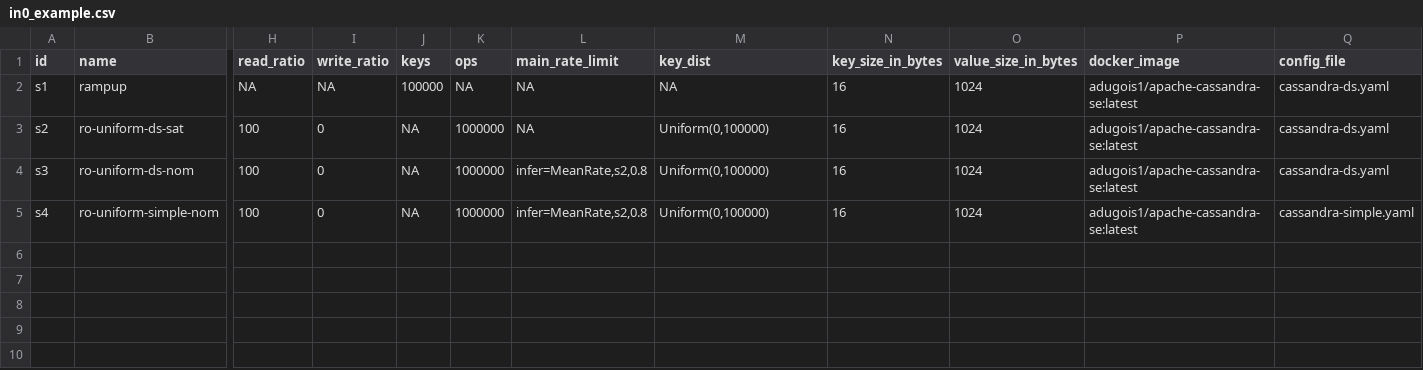
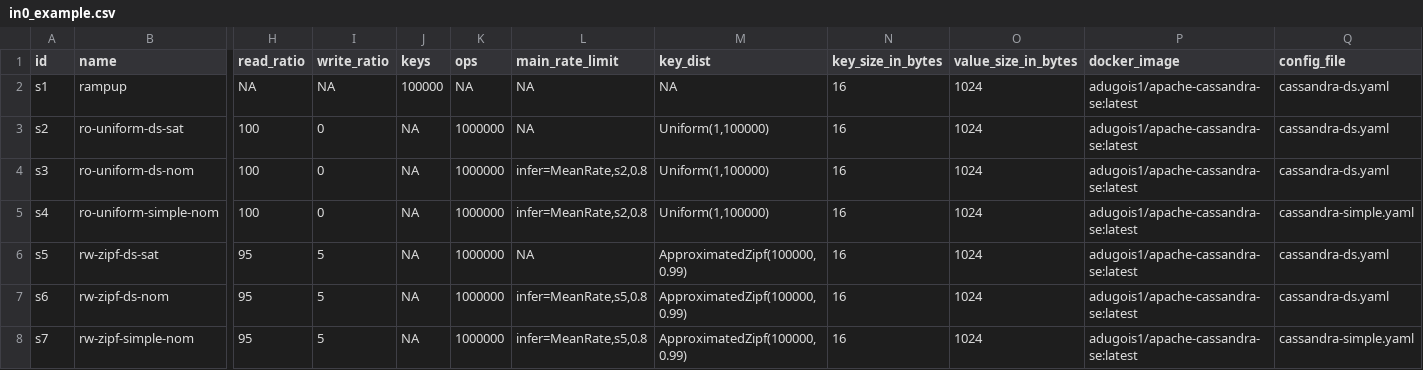
Before and after one commit to anthonydugois/apache-cassandra-experiments, a CSV file: xp2_data_locality/input/in0_example.csv, drawn as a sheet; only a part is shown, gaps mark what is left out; rows hold the shown columns only; the diff names each change by its address in the sheet, - before the commit and + after, or states it on an @@ line.

```diff
--- a/xp2_data_locality/input/in0_example.csv
+++ b/xp2_data_locality/input/in0_example.csv
-M3:M5 (key_dist): Uniform(0,100000)
+M3:M5 (key_dist): Uniform(1,100000)
+row 6: s5 | rw-zipf-ds-sat | 95 | 5 | NA | 1000000 | NA | ApproximatedZipf(100000,0.99) | 16 | 1024 | adugois1/apache-cassandra-se:latest | cassandra-ds.yaml
+row 7: s6 | rw-zipf-ds-nom | 95 | 5 | NA | 1000000 | infer=MeanRate,s5,0.8 | ApproximatedZipf(100000,0.99) | 16 | 1024 | adugois1/apache-cassandra-se:latest | cassandra-ds.yaml
+row 8: s7 | rw-zipf-simple-nom | 95 | 5 | NA | 1000000 | infer=MeanRate,s5,0.8 | ApproximatedZipf(100000,0.99) | 16 | 1024 | adugois1/apache-cassandra-se:latest | cassandra-simple.yaml
```
Also changed, not shown: 1 other file.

**Action item:** Write out the data above exactly as it appears, but without any image.

**Task solution:**
Before and after one commit to anthonydugois/apache-cassandra-experiments, a CSV file: xp2_data_locality/input/in0_example.csv, drawn as a sheet; only a part is shown, gaps mark what is left out; rows hold the shown columns only; the diff names each change by its address in the sheet, - before the commit and + after, or states it on an @@ line.

```diff
--- a/xp2_data_locality/input/in0_example.csv
+++ b/xp2_data_locality/input/in0_example.csv
-M3:M5 (key_dist): Uniform(0,100000)
+M3:M5 (key_dist): Uniform(1,100000)
+row 6: s5 | rw-zipf-ds-sat | 95 | 5 | NA | 1000000 | NA | ApproximatedZipf(100000,0.99) | 16 | 1024 | adugois1/apache-cassandra-se:latest | cassandra-ds.yaml
+row 7: s6 | rw-zipf-ds-nom | 95 | 5 | NA | 1000000 | infer=MeanRate,s5,0.8 | ApproximatedZipf(100000,0.99) | 16 | 1024 | adugois1/apache-cassandra-se:latest | cassandra-ds.yaml
+row 8: s7 | rw-zipf-simple-nom | 95 | 5 | NA | 1000000 | infer=MeanRate,s5,0.8 | ApproximatedZipf(100000,0.99) | 16 | 1024 | adugois1/apache-cassandra-se:latest | cassandra-simple.yaml
```
Also changed, not shown: 1 other file.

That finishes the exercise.